*** Opening of Data extract ***

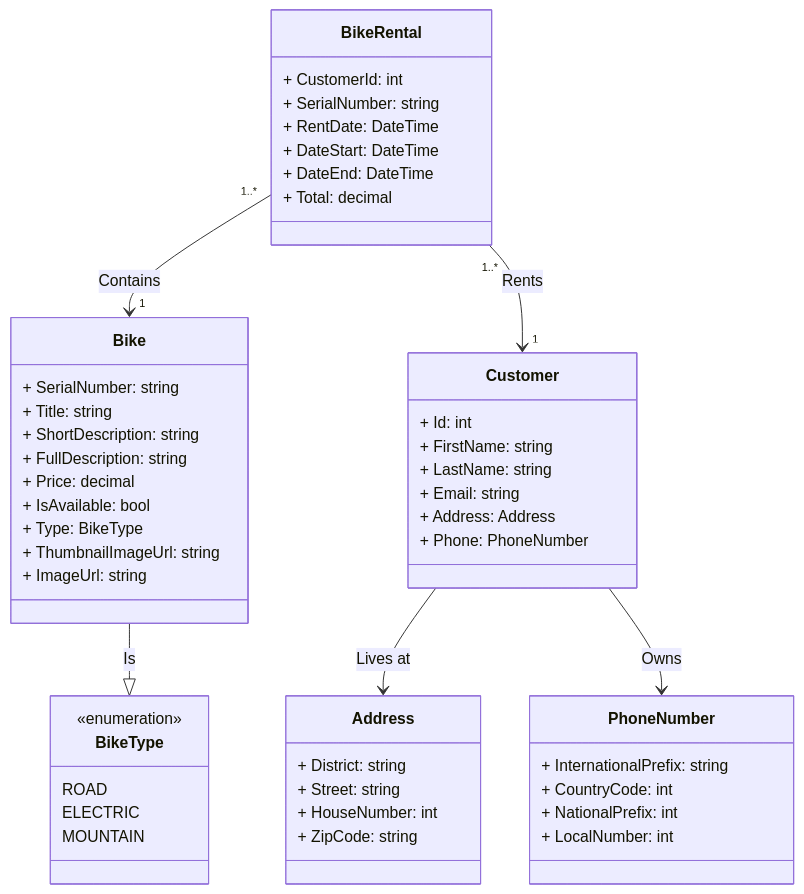
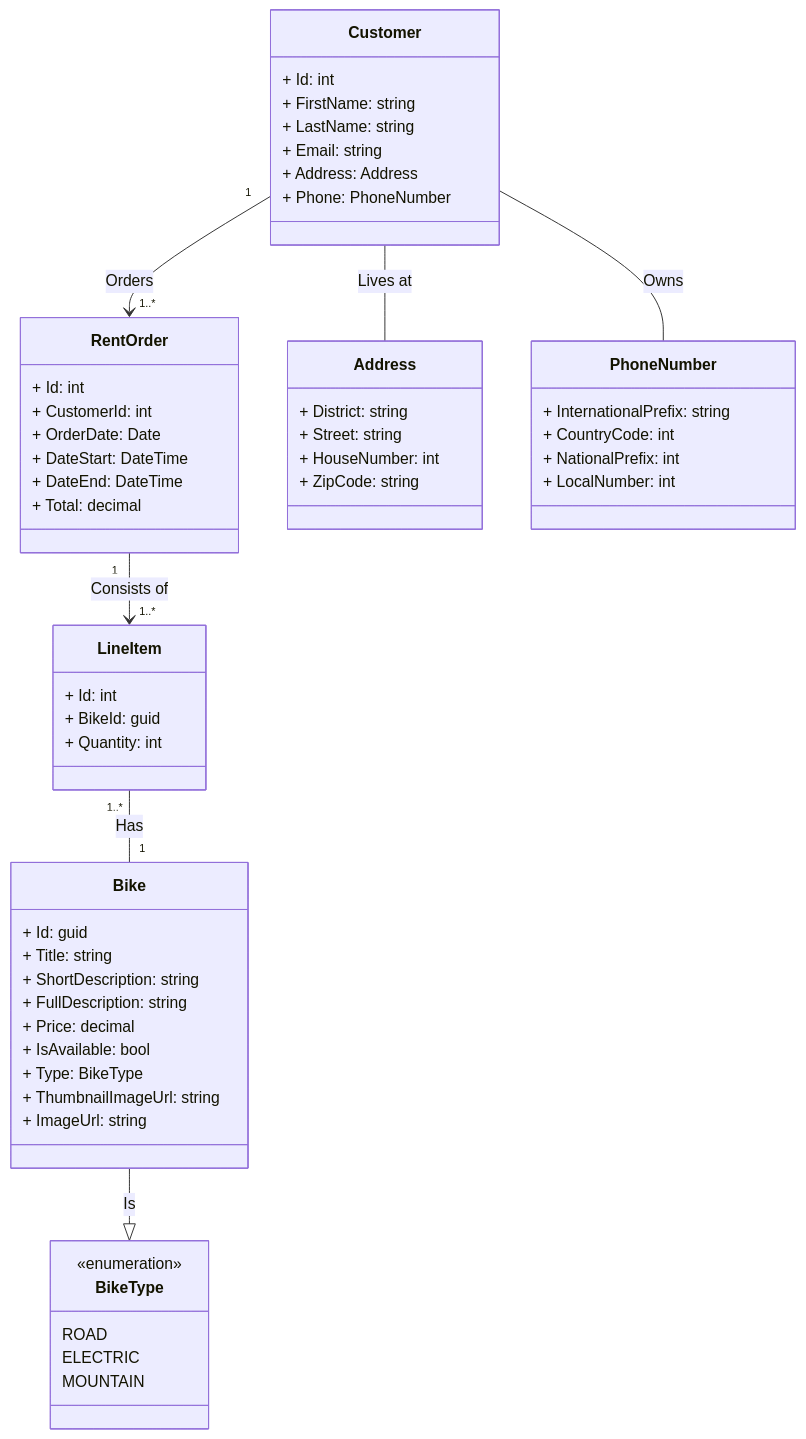
Before and after one commit to bmassioui/BikeRentingSystem: the diagram in README.md, drawn with Mermaid. The commit also changed 29 other files, not shown here.

````diff
--- a/README.md
+++ b/README.md
@@ -11,59 +11,66 @@
 ```mermaid
 classDiagram
   class Bike {
-    + SerialNumber: string
+    + Id: guid
     + Title: string
     + ShortDescription: string
     + FullDescription: string
     + Price: decimal
     + IsAvailable: bool
     + Type: BikeType
     + ThumbnailImageUrl: string
     + ImageUrl: string
   }
 
   class Customer {
     + Id: int
     + FirstName: string
     + LastName: string
     + Email: string
     + Address: Address
     + Phone: PhoneNumber
   }
 
-  class BikeRental {
+  class RentOrder {
+    + Id: int 
     + CustomerId: int
-    + SerialNumber: string
-    + RentDate: DateTime
+    + OrderDate: Date
     + DateStart: DateTime
     + DateEnd: DateTime
     + Total: decimal
+  }
+
+  class LineItem {
+    + Id: int
+    + BikeId: guid
+    + Quantity: int
   }
 
   class Address {
     + District: string
     + Street: string
     + HouseNumber: int
     + ZipCode: string
   }
 
   class PhoneNumber {
     + InternationalPrefix: string
     + CountryCode: int
     + NationalPrefix: int
     + LocalNumber: int
   }
 
   class BikeType{
     <<enumeration>>
     ROAD
     ELECTRIC
     MOUNTAIN
   }
 
   Bike --|> BikeType : Is
-  Customer --> Address : Lives at
-  Customer --> PhoneNumber : Owns
-  BikeRental "1..*" --> "1" Bike : Contains
-  BikeRental "1..*" --> "1" Customer : Rents
+  Customer -- Address : Lives at
+  Customer -- PhoneNumber : Owns
+  Customer "1" --> "1..*" RentOrder : Orders
+  RentOrder "1" --> "1..*" LineItem : Consists of
+  LineItem "1..*" -- "1" Bike : Has
 ```
````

*** Close of Data extract ***

For each record above, write out its text exactly and skip any picture.

Problem solution>
Before and after one commit to bmassioui/BikeRentingSystem: the diagram in README.md, drawn with Mermaid. The commit also changed 29 other files, not shown here.

````diff
--- a/README.md
+++ b/README.md
@@ -11,59 +11,66 @@
 ```mermaid
 classDiagram
   class Bike {
-    + SerialNumber: string
+    + Id: guid
     + Title: string
     + ShortDescription: string
     + FullDescription: string
     + Price: decimal
     + IsAvailable: bool
     + Type: BikeType
     + ThumbnailImageUrl: string
     + ImageUrl: string
   }
 
   class Customer {
     + Id: int
     + FirstName: string
     + LastName: string
     + Email: string
     + Address: Address
     + Phone: PhoneNumber
   }
 
-  class BikeRental {
+  class RentOrder {
+    + Id: int 
     + CustomerId: int
-    + SerialNumber: string
-    + RentDate: DateTime
+    + OrderDate: Date
     + DateStart: DateTime
     + DateEnd: DateTime
     + Total: decimal
+  }
+
+  class LineItem {
+    + Id: int
+    + BikeId: guid
+    + Quantity: int
   }
 
   class Address {
     + District: string
     + Street: string
     + HouseNumber: int
     + ZipCode: string
   }
 
   class PhoneNumber {
     + InternationalPrefix: string
     + CountryCode: int
     + NationalPrefix: int
     + LocalNumber: int
   }
 
   class BikeType{
     <<enumeration>>
     ROAD
     ELECTRIC
     MOUNTAIN
   }
 
   Bike --|> BikeType : Is
-  Customer --> Address : Lives at
-  Customer --> PhoneNumber : Owns
-  BikeRental "1..*" --> "1" Bike : Contains
-  BikeRental "1..*" --> "1" Customer : Rents
+  Customer -- Address : Lives at
+  Customer -- PhoneNumber : Owns
+  Customer "1" --> "1..*" RentOrder : Orders
+  RentOrder "1" --> "1..*" LineItem : Consists of
+  LineItem "1..*" -- "1" Bike : Has
 ```
````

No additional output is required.